Ammon Shea, a 37-year-old former furniture remover in New York, spent 12 months conquering what he describes as the Everest of dictionaries, the Oxford English Dictionary (OED), by ploughing through 20 volumes, 21,730 pages and 59 million words (read more here). We can only guess how much of what he read has stayed between his ears, which is, at times, quite a challenge for our students. Luckily for the latter, though, their word lists are much shorter.
We can use some magic formulae for helping words stick in the head trying to come up with clever associations, getting students to use definitions, determining a rate at which words should be learnt without falling out of their heads, creating some “brain surprises” (see more here), or resort to some oldies but goldies – word games.
These are some pen and paper games that require next to no time to prepare and might be used to get students to look through their word lists again and again, and help them retain new vocabulary.
This game can be played in pairs or teams. Every player should draw squares as shown below with 7, 6, 5, 4, and 3 squares. You can also introduce some other patterns – 8×8, 9×9, 10×10, or 11×11 squares, or even more, provided your students do not suffer from hippopotomonstrosesquippedaliophobia.
Then, one player thinks of a letter, for example the letter “n”, and the players write it diagonally in all the squares.
The aim of the game is to fill in all the squares with the words containing this letter. Encourage students to look through their word lists.
The player who fills in all the squares first wins the game. If there are many players, you can also introduce the system of scores. Players read aloud their words. They get 2 points for each word that has not been used by anyone else, and 1 point for the word that has been used by other players. The player who gets more scores wins the game.
Here’s a much easier version of the Squares.
The aim of the game is to fill in all the squares with the words starting with a particular letter. The rules are the same as in the Squares.
This game is for two or more players. Each player draws a table as shown below.
You may introduce other categories depending on the level of your students. Players choose a random letter and fill in the table with words starting with this letter under different categories. If players cannot think of any word, they leave the column blank. The game stops after one of the players has filled in all the columns.
For each word not used by anyone else, players get 2 points; otherwise – 1 point. The game may have many rounds. The points received after each round are summed up. The player with more points wins the game.
Alternatively, you can introduce categories such as noun, adjective, phrasal verb, verb, adverb, and encourage your students to use their word lists to fill in the tables.

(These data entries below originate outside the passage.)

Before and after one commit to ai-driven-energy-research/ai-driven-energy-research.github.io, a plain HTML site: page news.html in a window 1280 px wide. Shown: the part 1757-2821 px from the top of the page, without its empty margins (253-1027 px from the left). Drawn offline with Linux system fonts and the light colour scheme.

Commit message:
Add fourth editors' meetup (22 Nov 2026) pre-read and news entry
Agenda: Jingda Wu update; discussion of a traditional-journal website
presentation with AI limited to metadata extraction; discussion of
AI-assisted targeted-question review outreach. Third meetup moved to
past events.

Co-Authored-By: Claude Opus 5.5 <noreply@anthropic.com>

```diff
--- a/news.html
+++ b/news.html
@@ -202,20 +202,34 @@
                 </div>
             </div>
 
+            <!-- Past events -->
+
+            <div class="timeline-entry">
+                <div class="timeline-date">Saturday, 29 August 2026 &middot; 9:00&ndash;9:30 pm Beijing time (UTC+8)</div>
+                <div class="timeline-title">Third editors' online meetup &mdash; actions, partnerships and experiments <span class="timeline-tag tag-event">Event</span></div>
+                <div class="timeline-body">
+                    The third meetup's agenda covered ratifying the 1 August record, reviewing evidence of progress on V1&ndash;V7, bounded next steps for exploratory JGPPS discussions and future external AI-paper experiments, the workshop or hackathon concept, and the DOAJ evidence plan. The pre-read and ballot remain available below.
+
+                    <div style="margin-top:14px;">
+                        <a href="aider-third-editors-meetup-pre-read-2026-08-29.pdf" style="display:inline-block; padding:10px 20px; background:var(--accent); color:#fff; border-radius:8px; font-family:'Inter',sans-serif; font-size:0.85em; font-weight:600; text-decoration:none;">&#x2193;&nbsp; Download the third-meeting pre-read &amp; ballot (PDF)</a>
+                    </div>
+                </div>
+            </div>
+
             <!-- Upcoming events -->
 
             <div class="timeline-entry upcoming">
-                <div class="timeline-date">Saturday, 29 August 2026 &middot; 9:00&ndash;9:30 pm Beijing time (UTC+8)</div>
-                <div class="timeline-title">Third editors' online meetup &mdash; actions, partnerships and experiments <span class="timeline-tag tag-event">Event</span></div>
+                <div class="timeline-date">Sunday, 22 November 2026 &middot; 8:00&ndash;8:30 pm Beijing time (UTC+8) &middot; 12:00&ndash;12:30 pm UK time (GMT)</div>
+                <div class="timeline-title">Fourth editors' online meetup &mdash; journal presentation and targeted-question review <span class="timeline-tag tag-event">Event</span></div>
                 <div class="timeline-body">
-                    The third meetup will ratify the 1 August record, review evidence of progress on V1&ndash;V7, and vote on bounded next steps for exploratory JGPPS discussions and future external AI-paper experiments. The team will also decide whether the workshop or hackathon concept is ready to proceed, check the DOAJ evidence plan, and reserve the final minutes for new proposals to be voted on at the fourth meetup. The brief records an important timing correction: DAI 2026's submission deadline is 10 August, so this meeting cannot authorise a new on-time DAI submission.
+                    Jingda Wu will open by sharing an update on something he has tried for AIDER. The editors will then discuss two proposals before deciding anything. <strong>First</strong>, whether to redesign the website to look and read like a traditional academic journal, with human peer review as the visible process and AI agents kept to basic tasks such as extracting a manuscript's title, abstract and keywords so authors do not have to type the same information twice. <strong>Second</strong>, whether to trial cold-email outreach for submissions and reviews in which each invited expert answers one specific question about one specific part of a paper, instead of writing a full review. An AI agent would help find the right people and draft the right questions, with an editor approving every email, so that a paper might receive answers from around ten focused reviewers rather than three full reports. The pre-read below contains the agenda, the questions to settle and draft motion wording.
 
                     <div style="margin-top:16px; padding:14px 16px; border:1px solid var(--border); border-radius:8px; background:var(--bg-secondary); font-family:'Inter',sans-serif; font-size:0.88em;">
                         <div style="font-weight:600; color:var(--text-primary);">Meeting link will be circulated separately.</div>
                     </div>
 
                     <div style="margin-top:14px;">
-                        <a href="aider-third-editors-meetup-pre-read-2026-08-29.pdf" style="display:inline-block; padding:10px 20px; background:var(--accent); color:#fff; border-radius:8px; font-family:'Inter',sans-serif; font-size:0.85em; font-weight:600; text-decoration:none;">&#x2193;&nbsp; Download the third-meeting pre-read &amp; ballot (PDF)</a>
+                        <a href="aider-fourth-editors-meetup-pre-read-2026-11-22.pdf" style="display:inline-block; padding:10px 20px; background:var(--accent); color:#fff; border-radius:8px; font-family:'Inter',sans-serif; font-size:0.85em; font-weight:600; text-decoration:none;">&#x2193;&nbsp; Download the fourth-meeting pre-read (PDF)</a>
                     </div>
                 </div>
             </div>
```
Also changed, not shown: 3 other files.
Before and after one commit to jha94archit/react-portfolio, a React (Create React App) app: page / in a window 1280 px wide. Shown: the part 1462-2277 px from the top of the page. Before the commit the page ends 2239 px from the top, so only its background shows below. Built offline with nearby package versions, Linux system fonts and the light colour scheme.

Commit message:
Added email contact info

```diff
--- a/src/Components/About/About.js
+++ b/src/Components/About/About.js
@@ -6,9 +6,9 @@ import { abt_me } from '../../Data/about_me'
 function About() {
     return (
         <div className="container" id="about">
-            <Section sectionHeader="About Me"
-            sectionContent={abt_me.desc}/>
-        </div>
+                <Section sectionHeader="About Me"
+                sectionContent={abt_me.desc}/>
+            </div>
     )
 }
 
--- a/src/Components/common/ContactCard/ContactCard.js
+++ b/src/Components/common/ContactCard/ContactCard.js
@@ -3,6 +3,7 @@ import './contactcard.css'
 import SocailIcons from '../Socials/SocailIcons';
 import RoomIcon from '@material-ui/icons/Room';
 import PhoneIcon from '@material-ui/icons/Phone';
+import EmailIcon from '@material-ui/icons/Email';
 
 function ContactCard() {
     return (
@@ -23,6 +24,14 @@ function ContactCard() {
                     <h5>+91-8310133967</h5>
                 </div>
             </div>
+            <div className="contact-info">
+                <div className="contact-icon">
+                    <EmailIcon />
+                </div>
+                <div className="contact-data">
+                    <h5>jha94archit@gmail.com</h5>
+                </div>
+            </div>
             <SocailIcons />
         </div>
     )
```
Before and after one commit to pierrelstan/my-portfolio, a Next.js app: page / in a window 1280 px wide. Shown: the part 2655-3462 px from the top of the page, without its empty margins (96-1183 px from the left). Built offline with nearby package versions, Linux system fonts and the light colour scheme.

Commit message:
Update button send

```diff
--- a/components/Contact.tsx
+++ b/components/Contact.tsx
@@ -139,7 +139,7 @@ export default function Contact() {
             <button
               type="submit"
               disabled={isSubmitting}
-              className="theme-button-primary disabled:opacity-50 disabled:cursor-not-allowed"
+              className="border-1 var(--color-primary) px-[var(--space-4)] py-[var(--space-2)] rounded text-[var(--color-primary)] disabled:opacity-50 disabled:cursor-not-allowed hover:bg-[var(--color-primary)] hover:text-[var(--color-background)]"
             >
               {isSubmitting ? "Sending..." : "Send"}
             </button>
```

You can also use it to play
The first person to think of an answer for every category says “Stop!” Then he or she counts to ten, slowly: “Stop one! Stop two! Stop three!…Stop ten!” On “Stop ten,” all the other players should put their pencils down. All players share their answers for each category and keep score. Keep playing until a player reaches a certain number of points (it depends on the scoring system you use. See here). That person says “Stop!” and the game ends.
Use the same rules as in the basic game of Battleship except that players should use 5-6 words instead of ships. Again, you can refer students to the word lists and ask to pick the trickiest words. You may also have students use words with a particular number of letters or words belonging to a certain lexical category.
Build a word
This game can be played by 2-5 players. Draw a 7×7, 9×9, 11×11, or 13×13 square. Write a word in the center of the square (have students choose a long word from their word list).
Then players should add one letter to the word to make a new word. The number of points corresponds to the number of letters in the word. The aim is to make a long word and get more points. The player with more points wins.
Players make as many words as possible from a particular long word. This game could be played in pairs or teams.
Ask students to pick the longest word from the word list and use it as a basis word. The player who makes more words wins the game. You can also have students read out their lists of words, one by one, crossing out the words that have been used. The player who gives the last word wins the game.
Ask students to draw around their hand (right or left). Have them pick and make a list of 12-20 words (you can use your own number of words) from the word list and think of their definitions. Get them to write these words in their “hand” and exchange the “hands”.
Then the players, in turn, give definitions of words (or synonyms/antonyms). While one player is searching for the word, the other player is crossing out the squares around the hand.
When the player finds the word, he/she names the word. If the word is correct, it’s his/her turn to give a definition of the word. The game continues till one of the players crosses out all the squares around the hand or finds all the words.
If you teach primary school kids, you can use numbers or letters of the alphabet; or words belonging to certain categories.
This list wouldn’t be complete without the good old Hangman.
Please leave me a comment if you know a good paper and pen game.
Here’s a touch of technology. If you need to generate a random letter for the game, you can use the ppt Lucky Dip Demo – Numbers designed by Tekhnologic. Just change numbers into letters.
Image credit: Dan Allison, flickr.com, Creative Commons